EXERCISE
Return each line of the listing that has the word "value" in it.

DATASET ENTRIES
━━━━

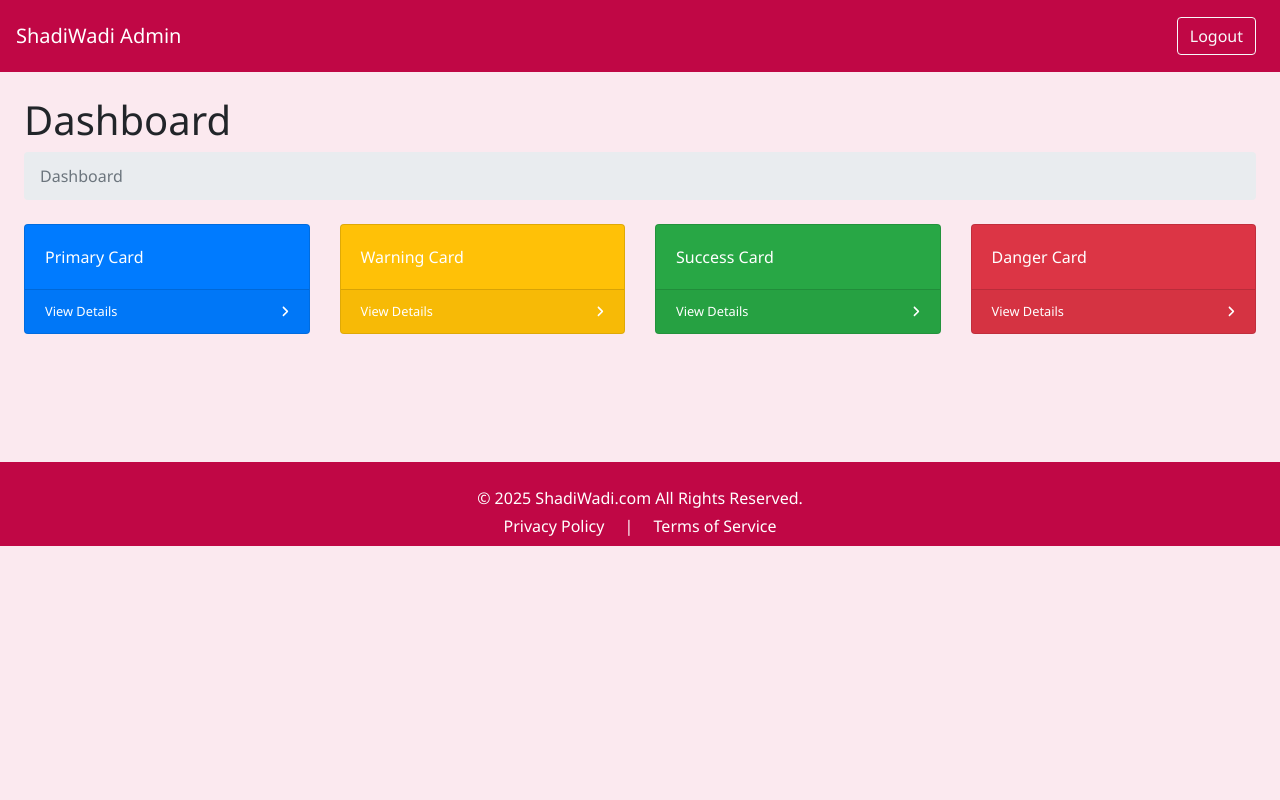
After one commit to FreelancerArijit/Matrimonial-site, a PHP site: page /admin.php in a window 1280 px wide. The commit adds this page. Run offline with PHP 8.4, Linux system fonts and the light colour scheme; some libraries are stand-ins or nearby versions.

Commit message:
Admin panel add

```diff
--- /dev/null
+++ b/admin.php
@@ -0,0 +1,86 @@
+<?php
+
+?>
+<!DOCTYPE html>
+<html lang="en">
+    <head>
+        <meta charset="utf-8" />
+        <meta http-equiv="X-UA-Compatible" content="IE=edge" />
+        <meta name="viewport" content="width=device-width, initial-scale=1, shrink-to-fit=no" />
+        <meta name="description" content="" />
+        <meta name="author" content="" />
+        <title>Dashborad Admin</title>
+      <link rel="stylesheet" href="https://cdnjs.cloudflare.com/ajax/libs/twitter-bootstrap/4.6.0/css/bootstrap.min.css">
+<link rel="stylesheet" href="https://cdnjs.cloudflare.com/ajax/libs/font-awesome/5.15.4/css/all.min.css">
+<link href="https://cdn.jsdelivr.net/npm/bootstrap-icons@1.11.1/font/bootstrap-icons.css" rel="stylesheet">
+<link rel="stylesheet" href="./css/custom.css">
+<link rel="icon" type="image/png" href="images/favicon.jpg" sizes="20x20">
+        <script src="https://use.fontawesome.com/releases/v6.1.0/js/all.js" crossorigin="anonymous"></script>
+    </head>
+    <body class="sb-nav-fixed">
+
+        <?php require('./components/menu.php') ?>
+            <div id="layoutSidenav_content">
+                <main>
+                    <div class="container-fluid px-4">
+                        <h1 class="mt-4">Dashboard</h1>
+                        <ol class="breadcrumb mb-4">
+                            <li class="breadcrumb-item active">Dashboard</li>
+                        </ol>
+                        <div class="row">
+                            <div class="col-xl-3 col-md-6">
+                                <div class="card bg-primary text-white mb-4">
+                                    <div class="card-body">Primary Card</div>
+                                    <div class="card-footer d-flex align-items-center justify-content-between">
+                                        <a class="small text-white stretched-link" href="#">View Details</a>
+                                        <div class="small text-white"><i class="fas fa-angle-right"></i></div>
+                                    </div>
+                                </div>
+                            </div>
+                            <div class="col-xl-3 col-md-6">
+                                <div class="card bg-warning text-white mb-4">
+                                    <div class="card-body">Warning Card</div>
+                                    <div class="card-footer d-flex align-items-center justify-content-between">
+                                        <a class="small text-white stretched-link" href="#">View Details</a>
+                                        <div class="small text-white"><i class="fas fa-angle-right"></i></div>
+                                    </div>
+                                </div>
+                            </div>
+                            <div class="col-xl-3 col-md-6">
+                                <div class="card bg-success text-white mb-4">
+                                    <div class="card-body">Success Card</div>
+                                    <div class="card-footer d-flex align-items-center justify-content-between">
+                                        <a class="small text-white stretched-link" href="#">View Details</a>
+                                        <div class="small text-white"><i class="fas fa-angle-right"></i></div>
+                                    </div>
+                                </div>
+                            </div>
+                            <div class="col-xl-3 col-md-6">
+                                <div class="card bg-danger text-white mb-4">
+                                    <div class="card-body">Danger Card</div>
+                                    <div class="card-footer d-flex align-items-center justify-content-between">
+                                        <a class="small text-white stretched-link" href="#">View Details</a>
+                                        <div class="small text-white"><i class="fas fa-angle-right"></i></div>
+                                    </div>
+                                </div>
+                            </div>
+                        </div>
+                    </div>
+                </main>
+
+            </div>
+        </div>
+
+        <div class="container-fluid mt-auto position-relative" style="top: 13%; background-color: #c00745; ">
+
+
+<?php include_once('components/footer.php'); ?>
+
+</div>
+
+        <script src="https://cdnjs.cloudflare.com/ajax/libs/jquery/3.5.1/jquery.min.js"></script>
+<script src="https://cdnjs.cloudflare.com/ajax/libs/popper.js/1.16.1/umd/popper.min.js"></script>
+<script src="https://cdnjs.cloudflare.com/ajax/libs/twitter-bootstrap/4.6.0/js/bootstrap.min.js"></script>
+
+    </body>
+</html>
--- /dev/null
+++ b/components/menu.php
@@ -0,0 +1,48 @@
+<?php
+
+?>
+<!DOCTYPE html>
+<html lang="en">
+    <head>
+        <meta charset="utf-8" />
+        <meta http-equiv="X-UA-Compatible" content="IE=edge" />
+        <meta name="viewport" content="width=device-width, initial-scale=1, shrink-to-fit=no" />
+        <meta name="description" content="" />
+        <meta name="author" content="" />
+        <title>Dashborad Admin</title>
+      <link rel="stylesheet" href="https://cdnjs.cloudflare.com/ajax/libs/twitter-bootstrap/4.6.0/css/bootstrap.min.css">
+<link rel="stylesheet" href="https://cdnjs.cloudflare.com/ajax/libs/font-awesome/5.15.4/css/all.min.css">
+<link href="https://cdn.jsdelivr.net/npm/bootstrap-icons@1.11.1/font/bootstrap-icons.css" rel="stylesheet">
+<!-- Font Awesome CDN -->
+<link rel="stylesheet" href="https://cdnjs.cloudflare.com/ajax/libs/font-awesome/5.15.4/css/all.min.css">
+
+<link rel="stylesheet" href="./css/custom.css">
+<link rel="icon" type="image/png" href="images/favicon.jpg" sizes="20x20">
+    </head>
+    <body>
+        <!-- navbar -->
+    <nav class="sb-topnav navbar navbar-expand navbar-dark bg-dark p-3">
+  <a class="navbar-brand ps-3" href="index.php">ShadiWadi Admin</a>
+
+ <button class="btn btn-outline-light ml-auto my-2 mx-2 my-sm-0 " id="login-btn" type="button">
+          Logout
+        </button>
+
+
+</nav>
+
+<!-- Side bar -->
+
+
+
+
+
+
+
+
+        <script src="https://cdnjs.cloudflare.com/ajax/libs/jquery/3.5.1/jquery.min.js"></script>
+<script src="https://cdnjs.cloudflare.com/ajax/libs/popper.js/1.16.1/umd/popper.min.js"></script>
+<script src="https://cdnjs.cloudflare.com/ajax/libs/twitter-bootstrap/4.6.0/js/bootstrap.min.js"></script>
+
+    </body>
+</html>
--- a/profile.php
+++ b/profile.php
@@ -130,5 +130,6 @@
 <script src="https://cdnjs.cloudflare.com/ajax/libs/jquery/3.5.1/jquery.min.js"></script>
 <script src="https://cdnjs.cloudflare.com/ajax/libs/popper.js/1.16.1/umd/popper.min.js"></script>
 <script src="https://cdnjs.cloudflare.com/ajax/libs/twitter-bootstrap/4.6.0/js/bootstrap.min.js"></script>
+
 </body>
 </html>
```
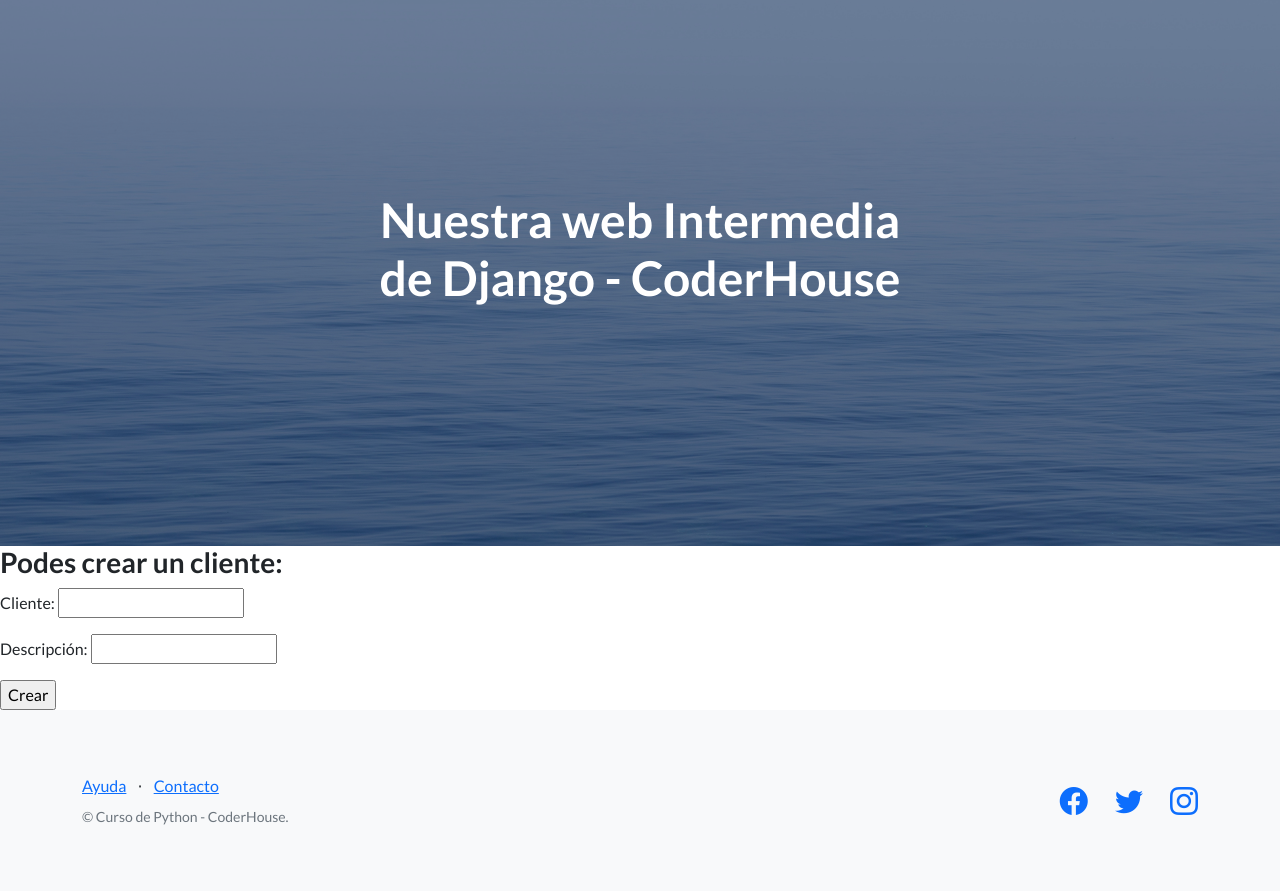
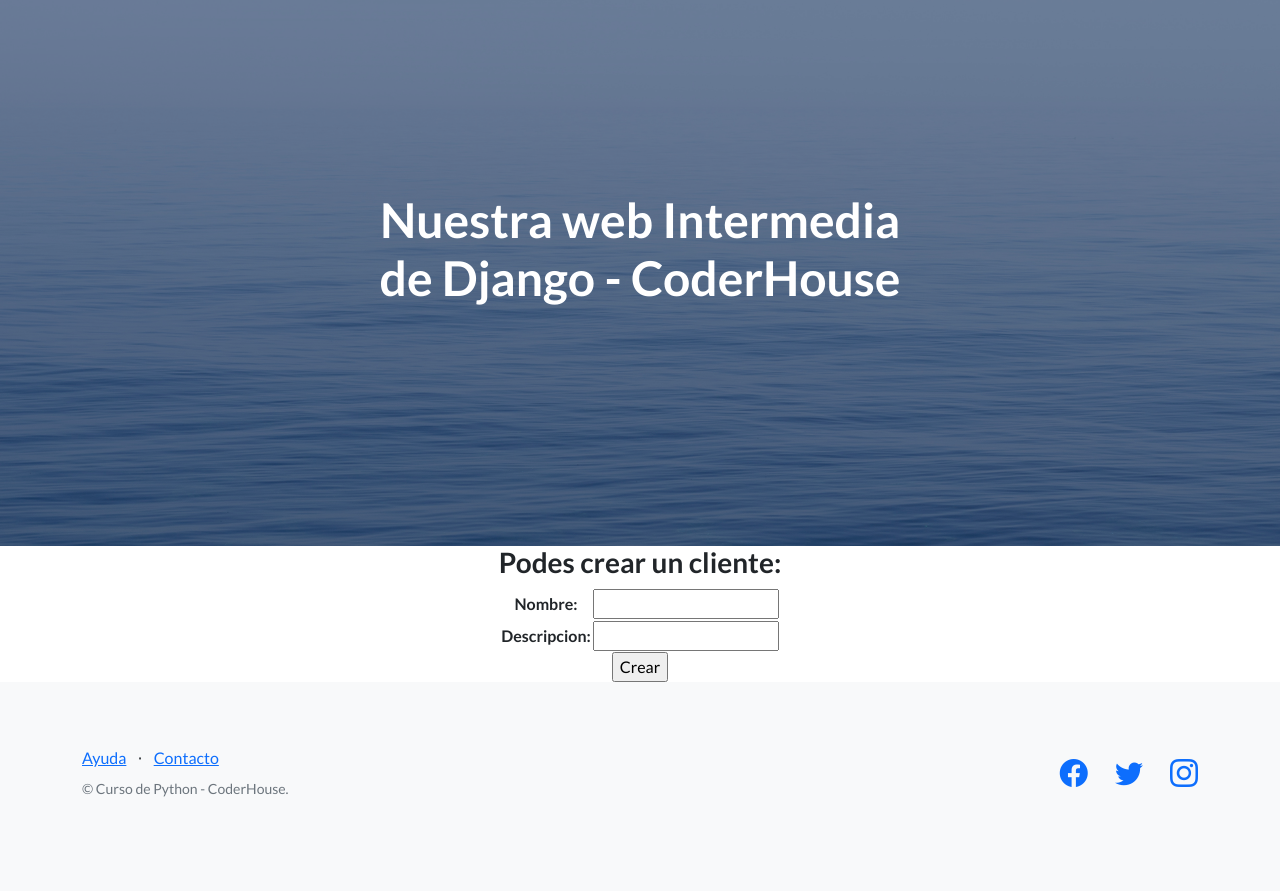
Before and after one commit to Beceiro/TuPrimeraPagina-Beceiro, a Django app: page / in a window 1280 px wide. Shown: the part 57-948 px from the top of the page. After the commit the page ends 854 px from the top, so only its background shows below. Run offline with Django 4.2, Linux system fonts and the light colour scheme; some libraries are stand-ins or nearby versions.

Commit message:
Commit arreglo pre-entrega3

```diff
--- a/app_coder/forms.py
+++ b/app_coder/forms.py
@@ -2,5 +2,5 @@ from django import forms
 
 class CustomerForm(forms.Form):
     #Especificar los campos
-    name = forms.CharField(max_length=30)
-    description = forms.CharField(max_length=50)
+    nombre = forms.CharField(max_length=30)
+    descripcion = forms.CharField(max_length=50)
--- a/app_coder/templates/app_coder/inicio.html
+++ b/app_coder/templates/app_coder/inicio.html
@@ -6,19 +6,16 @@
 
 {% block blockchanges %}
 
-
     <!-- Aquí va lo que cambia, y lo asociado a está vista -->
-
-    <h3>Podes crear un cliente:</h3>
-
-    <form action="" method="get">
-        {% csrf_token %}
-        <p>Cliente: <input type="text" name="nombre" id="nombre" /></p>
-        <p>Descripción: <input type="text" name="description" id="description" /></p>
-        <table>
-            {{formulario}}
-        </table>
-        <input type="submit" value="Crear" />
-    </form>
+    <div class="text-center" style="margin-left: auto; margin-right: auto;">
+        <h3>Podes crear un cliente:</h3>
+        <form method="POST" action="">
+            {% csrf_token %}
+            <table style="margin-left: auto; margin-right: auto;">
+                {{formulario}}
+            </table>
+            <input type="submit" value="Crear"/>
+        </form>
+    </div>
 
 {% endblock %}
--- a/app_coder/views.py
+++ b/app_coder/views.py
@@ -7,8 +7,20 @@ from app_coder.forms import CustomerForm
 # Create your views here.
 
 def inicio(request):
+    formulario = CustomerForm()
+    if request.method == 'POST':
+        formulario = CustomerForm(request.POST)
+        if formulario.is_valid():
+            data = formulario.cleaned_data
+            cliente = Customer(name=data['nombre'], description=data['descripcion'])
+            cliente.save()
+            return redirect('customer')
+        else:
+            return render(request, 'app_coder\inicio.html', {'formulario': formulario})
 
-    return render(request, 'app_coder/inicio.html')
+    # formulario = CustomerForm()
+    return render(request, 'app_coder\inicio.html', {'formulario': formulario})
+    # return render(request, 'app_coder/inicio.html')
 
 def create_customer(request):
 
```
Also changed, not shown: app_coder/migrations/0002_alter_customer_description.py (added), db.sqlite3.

━━━━

RESULT
-        <input type="submit" value="Crear" />
+            <input type="submit" value="Crear"/>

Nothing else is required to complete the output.